[Data items]
-*-
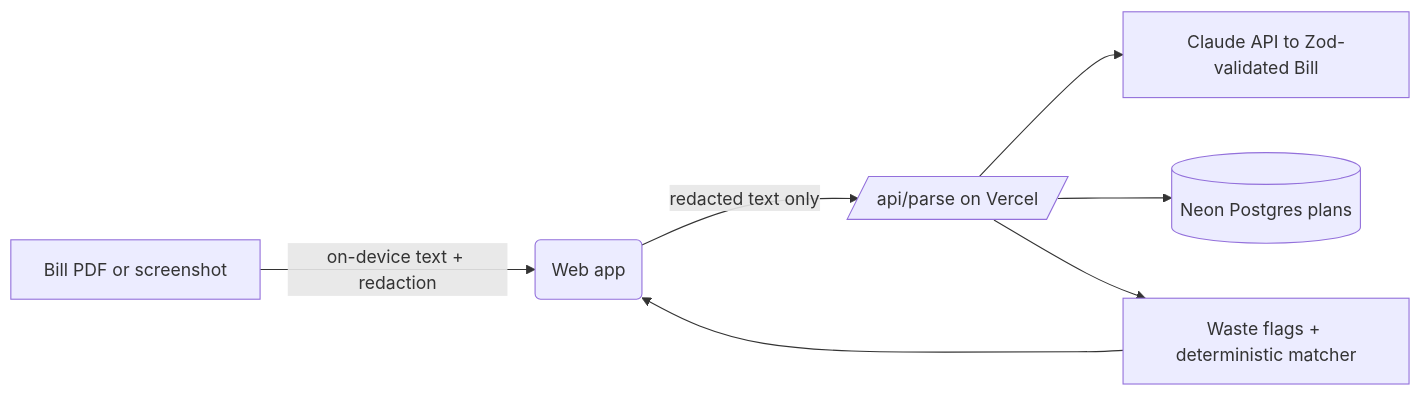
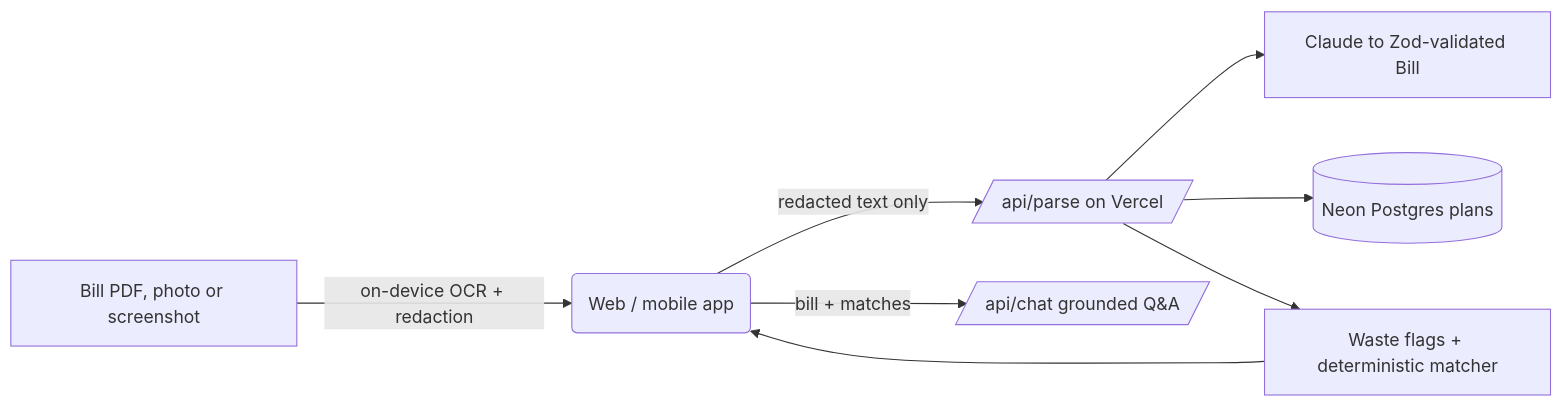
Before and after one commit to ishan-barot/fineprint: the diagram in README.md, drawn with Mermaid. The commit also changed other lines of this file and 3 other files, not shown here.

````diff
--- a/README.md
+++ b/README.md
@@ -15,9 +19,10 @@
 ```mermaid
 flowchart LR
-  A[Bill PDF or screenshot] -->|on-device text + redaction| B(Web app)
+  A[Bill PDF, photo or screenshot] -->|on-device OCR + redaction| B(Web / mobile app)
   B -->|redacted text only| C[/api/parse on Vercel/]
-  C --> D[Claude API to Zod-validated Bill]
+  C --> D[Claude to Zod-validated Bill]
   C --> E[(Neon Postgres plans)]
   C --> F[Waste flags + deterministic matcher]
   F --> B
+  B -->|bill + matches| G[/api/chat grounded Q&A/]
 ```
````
-*-
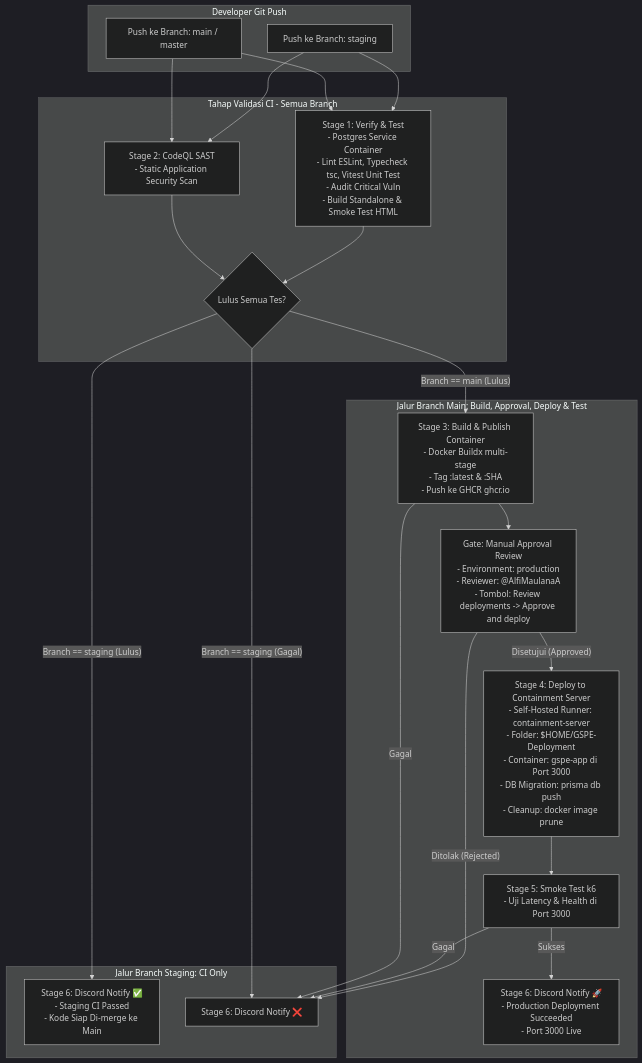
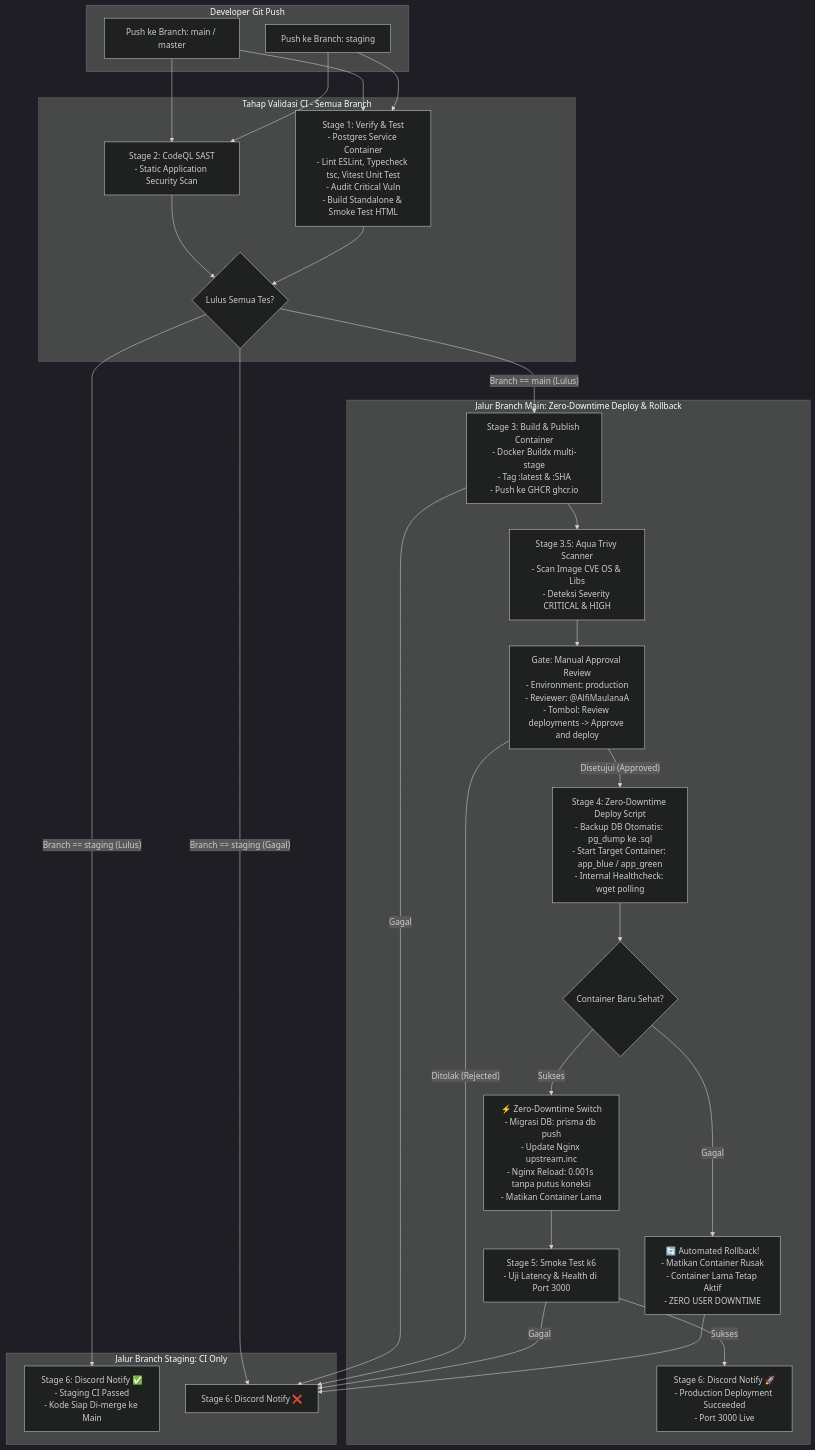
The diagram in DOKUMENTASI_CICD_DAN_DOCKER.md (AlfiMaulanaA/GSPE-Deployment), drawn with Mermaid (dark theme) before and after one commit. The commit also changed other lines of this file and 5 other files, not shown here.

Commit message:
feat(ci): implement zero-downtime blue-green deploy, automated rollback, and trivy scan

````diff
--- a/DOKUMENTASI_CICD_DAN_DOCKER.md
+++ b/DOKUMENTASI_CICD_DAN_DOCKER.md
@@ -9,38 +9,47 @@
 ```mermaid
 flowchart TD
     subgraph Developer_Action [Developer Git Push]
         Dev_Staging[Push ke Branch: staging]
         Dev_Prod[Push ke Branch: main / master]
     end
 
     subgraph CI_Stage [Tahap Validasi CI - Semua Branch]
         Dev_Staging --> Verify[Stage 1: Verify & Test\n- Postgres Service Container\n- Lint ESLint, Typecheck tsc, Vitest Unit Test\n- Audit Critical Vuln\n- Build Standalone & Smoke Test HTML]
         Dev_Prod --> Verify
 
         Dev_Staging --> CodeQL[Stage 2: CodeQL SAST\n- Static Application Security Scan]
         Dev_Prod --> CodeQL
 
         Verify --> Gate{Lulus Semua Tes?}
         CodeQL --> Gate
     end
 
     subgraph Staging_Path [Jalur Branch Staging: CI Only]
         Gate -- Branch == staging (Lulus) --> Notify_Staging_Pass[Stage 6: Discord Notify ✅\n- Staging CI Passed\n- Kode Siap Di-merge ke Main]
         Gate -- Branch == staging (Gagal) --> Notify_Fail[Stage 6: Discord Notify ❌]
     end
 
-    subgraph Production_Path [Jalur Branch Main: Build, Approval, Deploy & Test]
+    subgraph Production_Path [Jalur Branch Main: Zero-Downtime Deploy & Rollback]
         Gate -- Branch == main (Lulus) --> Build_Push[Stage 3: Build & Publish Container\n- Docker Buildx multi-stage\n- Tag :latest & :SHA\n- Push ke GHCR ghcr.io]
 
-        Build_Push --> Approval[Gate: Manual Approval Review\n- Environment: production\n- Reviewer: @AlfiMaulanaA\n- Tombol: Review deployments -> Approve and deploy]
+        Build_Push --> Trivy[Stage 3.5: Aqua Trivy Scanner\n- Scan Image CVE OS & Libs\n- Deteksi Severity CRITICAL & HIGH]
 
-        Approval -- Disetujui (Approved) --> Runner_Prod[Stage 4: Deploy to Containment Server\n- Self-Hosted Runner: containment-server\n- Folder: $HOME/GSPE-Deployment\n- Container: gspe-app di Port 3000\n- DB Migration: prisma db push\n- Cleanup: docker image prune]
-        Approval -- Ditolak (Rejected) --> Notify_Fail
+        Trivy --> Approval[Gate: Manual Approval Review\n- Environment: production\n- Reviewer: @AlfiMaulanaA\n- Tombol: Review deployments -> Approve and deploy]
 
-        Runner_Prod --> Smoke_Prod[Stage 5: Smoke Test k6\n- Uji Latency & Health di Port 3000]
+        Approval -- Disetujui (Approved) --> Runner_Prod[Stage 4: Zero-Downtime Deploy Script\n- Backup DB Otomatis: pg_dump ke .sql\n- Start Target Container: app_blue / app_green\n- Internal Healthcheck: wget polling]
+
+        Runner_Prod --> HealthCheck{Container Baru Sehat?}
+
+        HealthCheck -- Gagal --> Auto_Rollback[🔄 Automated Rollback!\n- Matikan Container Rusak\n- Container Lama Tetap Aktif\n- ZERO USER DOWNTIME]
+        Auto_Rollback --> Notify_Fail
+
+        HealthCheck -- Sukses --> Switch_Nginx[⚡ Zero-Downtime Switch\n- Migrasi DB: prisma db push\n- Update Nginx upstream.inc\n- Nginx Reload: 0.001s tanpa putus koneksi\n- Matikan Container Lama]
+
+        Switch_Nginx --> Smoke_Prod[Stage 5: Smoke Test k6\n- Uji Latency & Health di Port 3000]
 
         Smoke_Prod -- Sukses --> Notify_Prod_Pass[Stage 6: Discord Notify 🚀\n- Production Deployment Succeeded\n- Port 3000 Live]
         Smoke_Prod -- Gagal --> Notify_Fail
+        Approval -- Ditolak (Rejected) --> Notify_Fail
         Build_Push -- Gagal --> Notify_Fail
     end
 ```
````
-*-
• [What the task requires]:
You are asked to count the lines of the records above in which the word "Postgres" occurs, and to give only that number.

• [Finished task]:
2